I’m back at it again, talking about my continued love/hate relationship with EMR’s. From my conversations with doctors at different hospitals in our region, it seems that most docs appear to be falling into the “hate” column. Meanwhile, I’m still chugging along with the Allscripts Professional EHR that’s been installed in my office. And while it works just fine for the needs of a 3 physician single-specialty outpatient practice, it’s hardly the type of technology that, by itself, can change medical care for the better for a large number of people.
A recent study challenges that notion. In a study published in Chest, researchers in England sought to determine if inhaled steroids are a risk factor for pneumonia among asthmatics. It has already been shown inhaled corticosteroids are associated with an increased risk of pneumonia among patients with COPD. To determine this they looked at a database of medical information known as The Health Information Network (THIN).
In the UK, EMR’s have been in use for years, and general practitioners are encouraged (but not required) to participate in THIN. When a general practice elects to participate in THIN, software is installed in their EMR which runs in the background. The program collects data, while de-identifying it. The anonymized data is then uploaded to THIN, where approved researchers may have access to it. There is no cost to the practices for participating, and in return for their participation practices not only receive in depth practice metrics, they also receive a percentage of any research revenue generated from the use of the THIN data. At the time that the study was conducted, the database contained data from 9.1 million patients.
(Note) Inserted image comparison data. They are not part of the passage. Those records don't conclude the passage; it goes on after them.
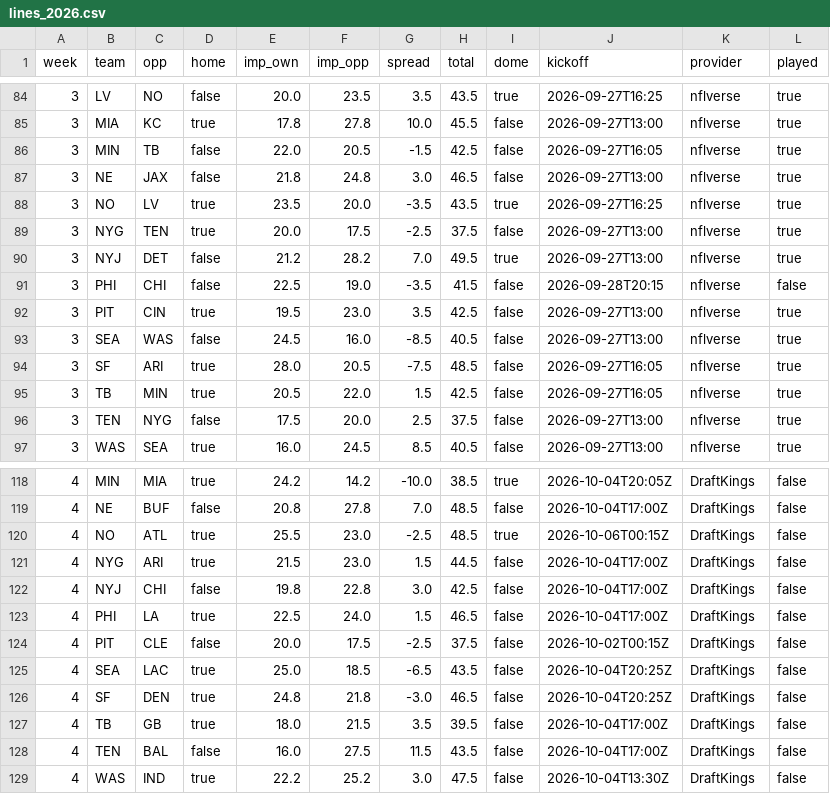
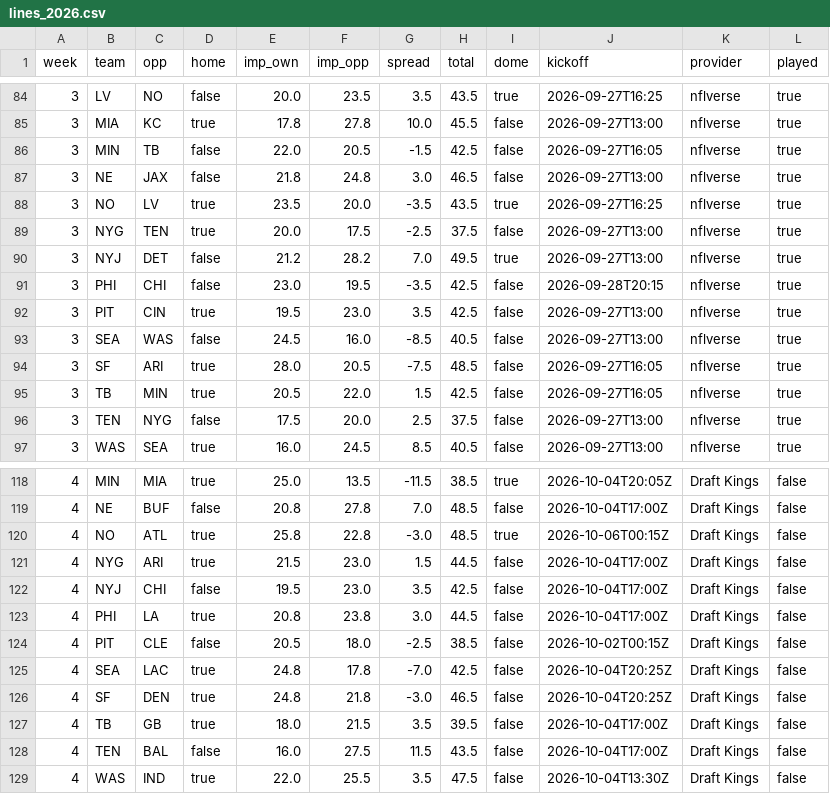
Before and after one commit to Zinkelburger/Fantasy-Football-Tool, a CSV file: data/weekly/lines_2026.csv, drawn as a sheet; only a part is shown, gaps mark what is left out; the diff covers the shown part only.

```diff
--- a/data/weekly/lines_2026.csv
+++ b/data/weekly/lines_2026.csv
@@ -90,3 +90,3 @@ week,team,opp,home,imp_own,imp_opp,spread,total,dome,kickoff,provider,played
 3,NYJ,DET,false,21.2,28.2,7.0,49.5,true,2026-09-27T13:00,nflverse,true
-3,PHI,CHI,false,22.5,19.0,-3.5,41.5,false,2026-09-28T20:15,nflverse,false
+3,PHI,CHI,false,23.0,19.5,-3.5,42.5,false,2026-09-28T20:15,nflverse,true
 3,PIT,CIN,true,19.5,23.0,3.5,42.5,false,2026-09-27T13:00,nflverse,true
@@ -118,12 +118,12 @@ week,team,opp,home,imp_own,imp_opp,spread,total,dome,kickoff,provider,played
-4,MIN,MIA,true,24.2,14.2,-10.0,38.5,true,2026-10-04T20:05Z,DraftKings,false
-4,NE,BUF,false,20.8,27.8,7.0,48.5,false,2026-10-04T17:00Z,DraftKings,false
-4,NO,ATL,true,25.5,23.0,-2.5,48.5,true,2026-10-06T00:15Z,DraftKings,false
-4,NYG,ARI,true,21.5,23.0,1.5,44.5,false,2026-10-04T17:00Z,DraftKings,false
-4,NYJ,CHI,false,19.8,22.8,3.0,42.5,false,2026-10-04T17:00Z,DraftKings,false
-4,PHI,LA,true,22.5,24.0,1.5,46.5,false,2026-10-04T17:00Z,DraftKings,false
-4,PIT,CLE,false,20.0,17.5,-2.5,37.5,false,2026-10-02T00:15Z,DraftKings,false
-4,SEA,LAC,true,25.0,18.5,-6.5,43.5,false,2026-10-04T20:25Z,DraftKings,false
-4,SF,DEN,true,24.8,21.8,-3.0,46.5,false,2026-10-04T20:25Z,DraftKings,false
-4,TB,GB,true,18.0,21.5,3.5,39.5,false,2026-10-04T17:00Z,DraftKings,false
-4,TEN,BAL,false,16.0,27.5,11.5,43.5,false,2026-10-04T17:00Z,DraftKings,false
-4,WAS,IND,true,22.2,25.2,3.0,47.5,false,2026-10-04T13:30Z,DraftKings,false
+4,MIN,MIA,true,25.0,13.5,-11.5,38.5,true,2026-10-04T20:05Z,Draft Kings,false
+4,NE,BUF,false,20.8,27.8,7.0,48.5,false,2026-10-04T17:00Z,Draft Kings,false
+4,NO,ATL,true,25.8,22.8,-3.0,48.5,true,2026-10-06T00:15Z,Draft Kings,false
+4,NYG,ARI,true,21.5,23.0,1.5,44.5,false,2026-10-04T17:00Z,Draft Kings,false
+4,NYJ,CHI,false,19.5,23.0,3.5,42.5,false,2026-10-04T17:00Z,Draft Kings,false
+4,PHI,LA,true,20.8,23.8,3.0,44.5,false,2026-10-04T17:00Z,Draft Kings,false
+4,PIT,CLE,false,20.5,18.0,-2.5,38.5,false,2026-10-02T00:15Z,Draft Kings,false
+4,SEA,LAC,true,24.8,17.8,-7.0,42.5,false,2026-10-04T20:25Z,Draft Kings,false
+4,SF,DEN,true,24.8,21.8,-3.0,46.5,false,2026-10-04T20:25Z,Draft Kings,false
+4,TB,GB,true,18.0,21.5,3.5,39.5,false,2026-10-04T17:00Z,Draft Kings,false
+4,TEN,BAL,false,16.0,27.5,11.5,43.5,false,2026-10-04T17:00Z,Draft Kings,false
+4,WAS,IND,true,22.0,25.5,3.5,47.5,false,2026-10-04T13:30Z,Draft Kings,false
```
Also changed, not shown: 53 edited cells elsewhere in this file, data/weekly/advanced_usage_2026_weekly.csv, data/weekly/depth_2026.csv, 8 other files.
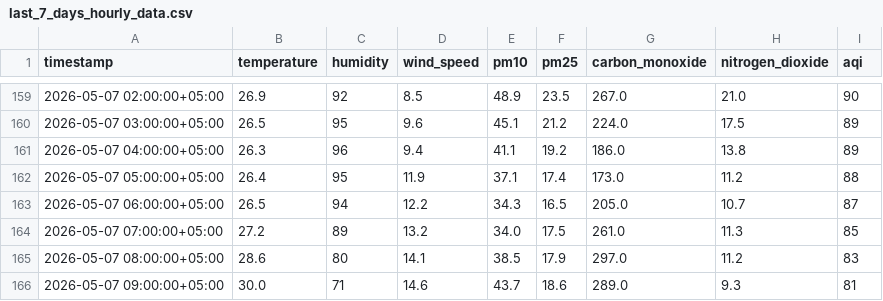
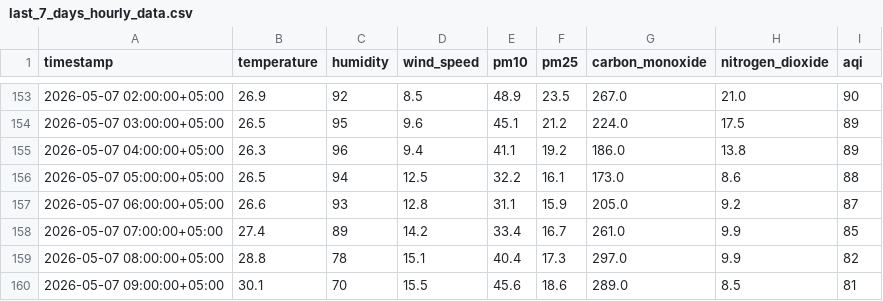
Before and after one commit to Qar-Raz/AQI-Predictor, a CSV file: data/last_7_days_hourly_data.csv, drawn as a sheet; only a part is shown, gaps mark what is left out; the diff covers the shown part only.

```diff
--- a/data/last_7_days_hourly_data.csv
+++ b/data/last_7_days_hourly_data.csv
@@ -161,6 +155,6 @@ timestamp,temperature,humidity,wind_speed,pm10,pm25,carbon_monoxide,nitrogen_dio
 2026-05-07 04:00:00+05:00,26.3,96,9.4,41.1,19.2,186.0,13.8,89
-2026-05-07 05:00:00+05:00,26.4,95,11.9,37.1,17.4,173.0,11.2,88
-2026-05-07 06:00:00+05:00,26.5,94,12.2,34.3,16.5,205.0,10.7,87
-2026-05-07 07:00:00+05:00,27.2,89,13.2,34.0,17.5,261.0,11.3,85
-2026-05-07 08:00:00+05:00,28.6,80,14.1,38.5,17.9,297.0,11.2,83
-2026-05-07 09:00:00+05:00,30.0,71,14.6,43.7,18.6,289.0,9.3,81
+2026-05-07 05:00:00+05:00,26.5,94,12.5,32.2,16.1,173.0,8.6,88
+2026-05-07 06:00:00+05:00,26.6,93,12.8,31.1,15.9,205.0,9.2,87
+2026-05-07 07:00:00+05:00,27.4,89,14.2,33.4,16.7,261.0,9.9,85
+2026-05-07 08:00:00+05:00,28.8,78,15.1,40.4,17.3,297.0,9.9,82
+2026-05-07 09:00:00+05:00,30.1,70,15.5,45.6,18.6,289.0,8.5,81
```
Also changed, not shown: 6 added rows, 6 removed rows and 19 edited cells elsewhere in this file, data/karachi_daily_data_5_years.csv, data/last_7_days_daily_data.csv.
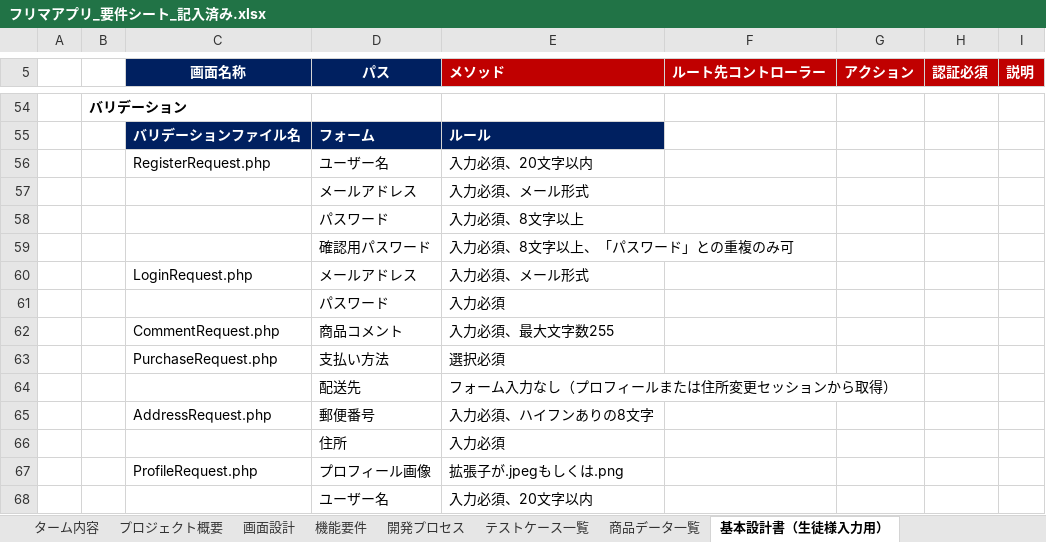
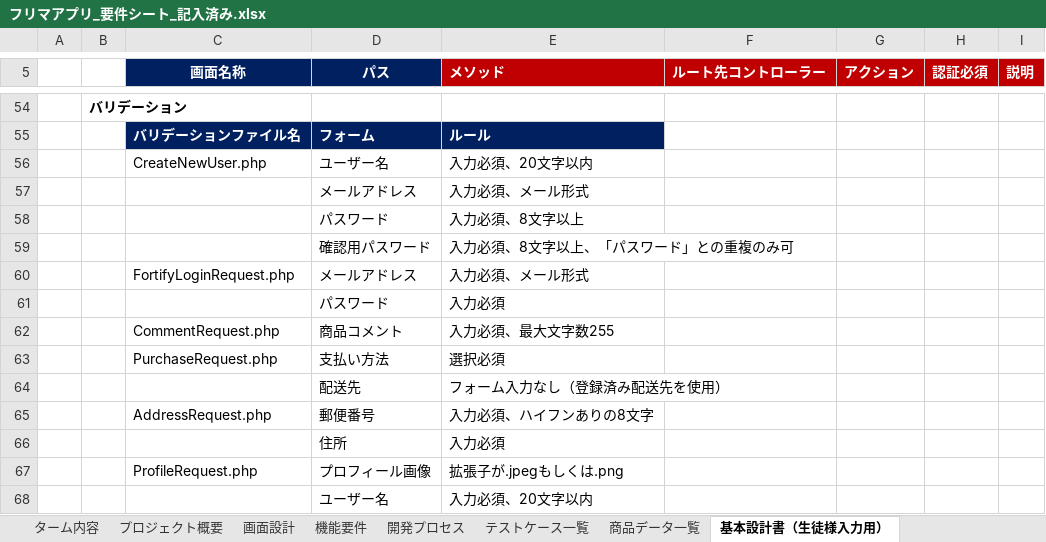
Before and after one commit to kayame0120-code/flea-market-app, an Excel workbook: docs/フリマアプリ_要件シート_記入済み.xlsx, sheet 基本設計書（生徒様入力用）, drawn as a sheet; only a part is shown, gaps mark what is left out; values as stored, in another font and other column widths than the file's, no borders; the diff names each change by its address in the sheet, - before the commit and + after, or states it on an @@ line.

Commit message:
最終確認終了

```diff
--- a/docs/フリマアプリ_要件シート_記入済み.xlsx (sheet 基本設計書（生徒様入力用）)
+++ b/docs/フリマアプリ_要件シート_記入済み.xlsx (sheet 基本設計書（生徒様入力用）)
-C56 (画面名称): RegisterRequest.php
+C56 (画面名称): CreateNewUser.php
-C60 (画面名称): LoginRequest.php
+C60 (画面名称): FortifyLoginRequest.php
-E64 (メソッド): フォーム入力なし（プロフィールまたは住所変更セッションから取得）
+E64 (メソッド): フォーム入力なし（登録済み配送先を使用）
```
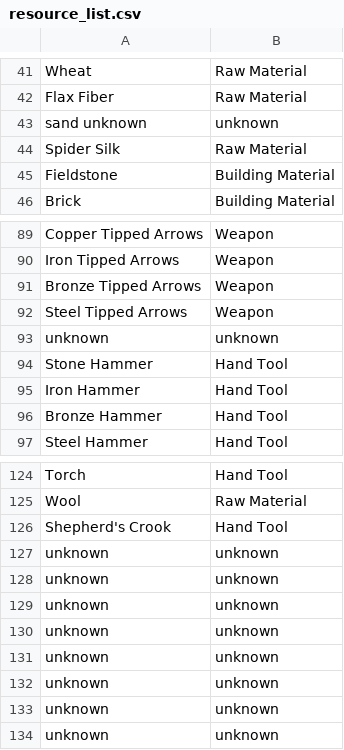
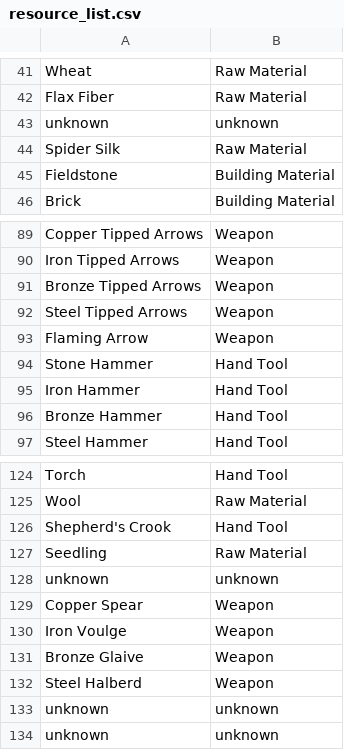
Before and after one commit to jmbeck15/axe-and-pick, a CSV file: resource_list.csv, drawn as a sheet; only a part is shown, gaps mark what is left out.

Commit message:
Updated resource list for T&S 1.3
four polearms, flaming arrows, seedlings

```diff
--- a/resource_list.csv
+++ b/resource_list.csv
@@ -42,3 +42,3 @@ Wheat,Raw Material
 Flax Fiber,Raw Material
-sand unknown,unknown
+unknown,unknown
 Spider Silk,Raw Material
@@ -92,3 +92,3 @@ Bronze Tipped Arrows,Weapon
 Steel Tipped Arrows,Weapon
-unknown,unknown
+Flaming Arrow,Weapon
 Stone Hammer,Hand Tool
@@ -126,8 +126,8 @@ Wool,Raw Material
 Shepherd's Crook,Hand Tool
+Seedling,Raw Material
 unknown,unknown
-unknown,unknown
-unknown,unknown
-unknown,unknown
-unknown,unknown
-unknown,unknown
+Copper Spear,Weapon
+Iron Voulge,Weapon
+Bronze Glaive,Weapon
+Steel Halberd,Weapon
 unknown,unknown
```
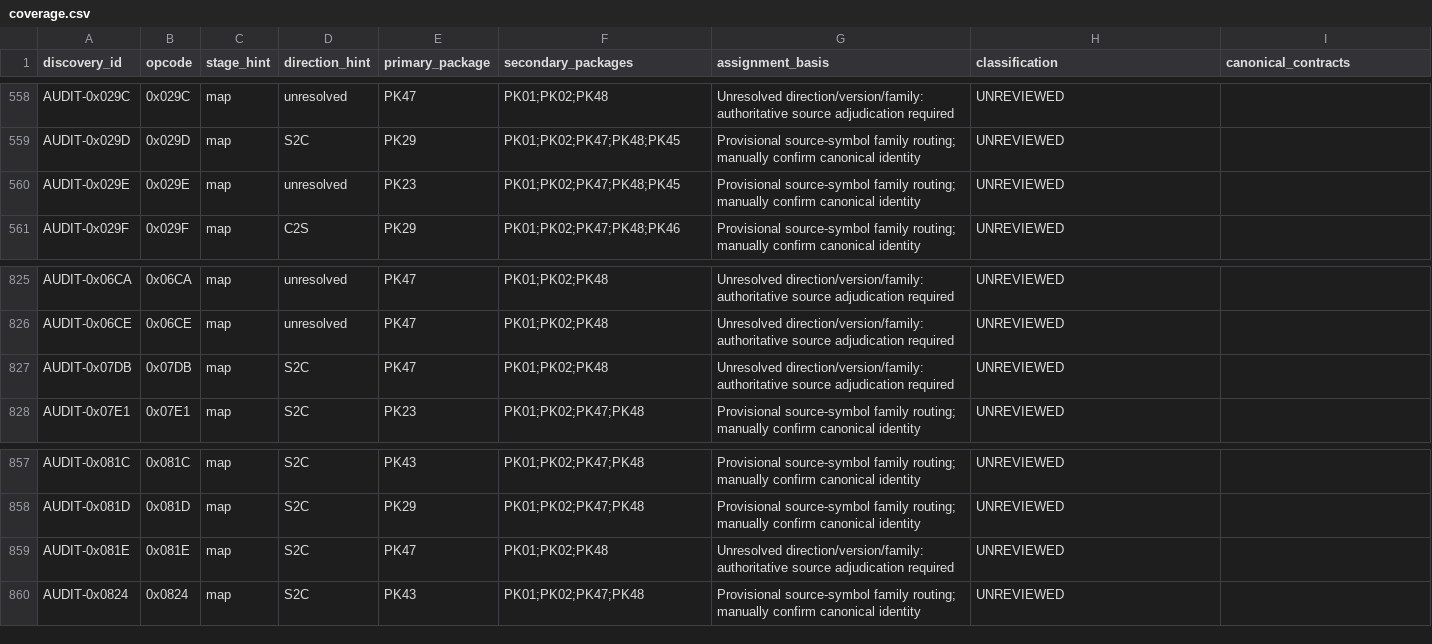
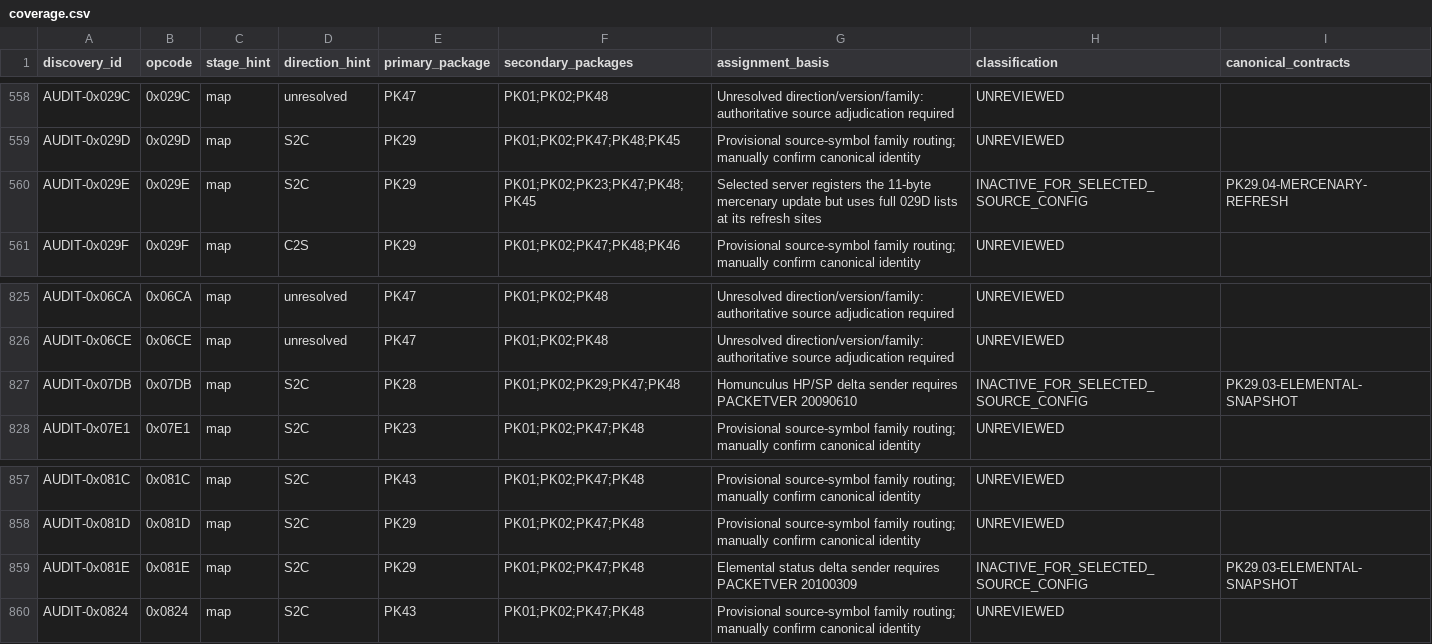
Before and after one commit to Sziadan/open-midgard, a CSV file: docs/packets/coverage.csv, drawn as a sheet; only a part is shown, gaps mark what is left out.

Commit message:
packet(PK29.04): isolate mercenary state across identity refresh

```diff
--- a/docs/packets/coverage.csv
+++ b/docs/packets/coverage.csv
@@ -559,3 +559,3 @@ AUDIT-0x029C,0x029C,map,unresolved,PK47,PK01;PK02;PK48,Unresolved direction/vers
 AUDIT-0x029D,0x029D,map,S2C,PK29,PK01;PK02;PK47;PK48;PK45,Provisional source-symbol family routing; manually confirm canonical identity,UNREVIEWED,
-AUDIT-0x029E,0x029E,map,unresolved,PK23,PK01;PK02;PK47;PK48;PK45,Provisional source-symbol family routing; manually confirm canonical identity,UNREVIEWED,
+AUDIT-0x029E,0x029E,map,S2C,PK29,PK01;PK02;PK23;PK47;PK48;PK45,Selected server registers the 11-byte mercenary update but uses full 029D lists at its refresh sites,INACTIVE_FOR_SELECTED_SOURCE_CONFIG,PK29.04-MERCENARY-REFRESH
 AUDIT-0x029F,0x029F,map,C2S,PK29,PK01;PK02;PK47;PK48;PK46,Provisional source-symbol family routing; manually confirm canonical identity,UNREVIEWED,
@@ -826,3 +826,3 @@ AUDIT-0x06CA,0x06CA,map,unresolved,PK47,PK01;PK02;PK48,Unresolved direction/vers
 AUDIT-0x06CE,0x06CE,map,unresolved,PK47,PK01;PK02;PK48,Unresolved direction/version/family: authoritative source adjudication required,UNREVIEWED,
-AUDIT-0x07DB,0x07DB,map,S2C,PK47,PK01;PK02;PK48,Unresolved direction/version/family: authoritative source adjudication required,UNREVIEWED,
+AUDIT-0x07DB,0x07DB,map,S2C,PK28,PK01;PK02;PK29;PK47;PK48,Homunculus HP/SP delta sender requires PACKETVER 20090610,INACTIVE_FOR_SELECTED_SOURCE_CONFIG,PK29.03-ELEMENTAL-SNAPSHOT
 AUDIT-0x07E1,0x07E1,map,S2C,PK23,PK01;PK02;PK47;PK48,Provisional source-symbol family routing; manually confirm canonical identity,UNREVIEWED,
@@ -858,3 +858,3 @@ AUDIT-0x081C,0x081C,map,S2C,PK43,PK01;PK02;PK47;PK48,Provisional source-symbol f
 AUDIT-0x081D,0x081D,map,S2C,PK29,PK01;PK02;PK47;PK48,Provisional source-symbol family routing; manually confirm canonical identity,UNREVIEWED,
-AUDIT-0x081E,0x081E,map,S2C,PK47,PK01;PK02;PK48,Unresolved direction/version/family: authoritative source adjudication required,UNREVIEWED,
+AUDIT-0x081E,0x081E,map,S2C,PK29,PK01;PK02;PK47;PK48,Elemental status delta sender requires PACKETVER 20100309,INACTIVE_FOR_SELECTED_SOURCE_CONFIG,PK29.03-ELEMENTAL-SNAPSHOT
 AUDIT-0x0824,0x0824,map,S2C,PK43,PK01;PK02;PK47;PK48,Provisional source-symbol family routing; manually confirm canonical identity,UNREVIEWED,
```
Also changed, not shown: 7 other files.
But back to the question at hand. From a cohort of 359,172 people with asthma the researchers were able to identify 6857 people with pneumonia, along with 36,312 control subjects. They were thus able to find a positive correlation between inhaled steroids and pneumonia. (for more on these findings, see my previous post: ) Continue reading “A Dream About U.S. EMR’s; A Reality in th U.K.”
I’ve written several times before about my love/hate status with my EMR. While I enjoy using mine, I long for it’s usefulness to get to the next level. While the EMR is useful at tracking data, it’s greatest handicap right now, is that it can’t talk to other systems. Data is still locked in individual systems and can’t be shared across platforms. This lack of inter-operability has thus far been the EMR’s greatest handicap, and I have longed for the time when EMRs are able to share data.
But as I see more and more systems being employed in my area and talk with other physicians about their experiences, I am becoming increasingly concerned that the inexorable march forward is going too quickly.
Shouldn’t we get these systems right before introducing interoperability into the equation?
The administration and the public are now clamoring that the information in these systems should be able to be shared among providers. In effect, that the information should not be “held hostage” by each providers respective system. These are fair and reasonable requests that should be expected in the long run. To that end, some EHR vendors have agreed in principle to begin writing standards that would allow inter-operability between systems.
The unfortunate problem here, and one that the public does not understand, is that these systems are not like the computer operating systems that they accustomed to using. It’s easy to forget that Microsoft, Word, Windows, Powerpoint, and Macs are more than 20 years old. They’ve gone through several generations and hundreds of billions of dollars in development by the worlds most talented programmers. All to now finally be at a point where the program does not routinely stop working for some unknown reason. Continue reading “Should EMR’s Be Able To Talk to Each Other?”
I’ve written before about our EHR and all the the things that I really like about it. Add to that list the fact that we can now get incentive payments from Medicare (or Medicaid) for buying and using an EHR (we were early adopters of the technology before the current incentives came out). But in order to qualify as an electronic health record in the government’s eyes, the federal government determined that everyone’s systems must meet certain minimum functionality requirements, what they call “meaningful use”. This is where things are getting tricky. . . because my beloved EHR is telling me that my medical records are are not meaningfully useful, and in fact are meaninglessly useful, or meaningfully useless, one or the other, or perhaps both.
As if that was not enough of a slap in the face after all the love and adoration I’ve showered upon the system, there’s this bitter morsel. I’m being told that the manner in which I’ve been deficient is in the department of documentation of smoking. Can you believe that? Smoking! Me! The super-anti-smoking guy! The one who wrote this article. And then the other one. Plus, remember that other one? Seriously?
Could I truly be deficient in my smoking documentation? Refusing to believe such blasphemy, I delved into the medical records. No, see, there it is? Right there. Under HPI, “patient has no history of smoke exposure”. And there again, in the next chart, more extensive smoking data meticulously typed into the history. I knew that I was documenting this stuff. What could the problem possibly be? Continue reading “My EHR Tells Me I’m a Bad Doctor.”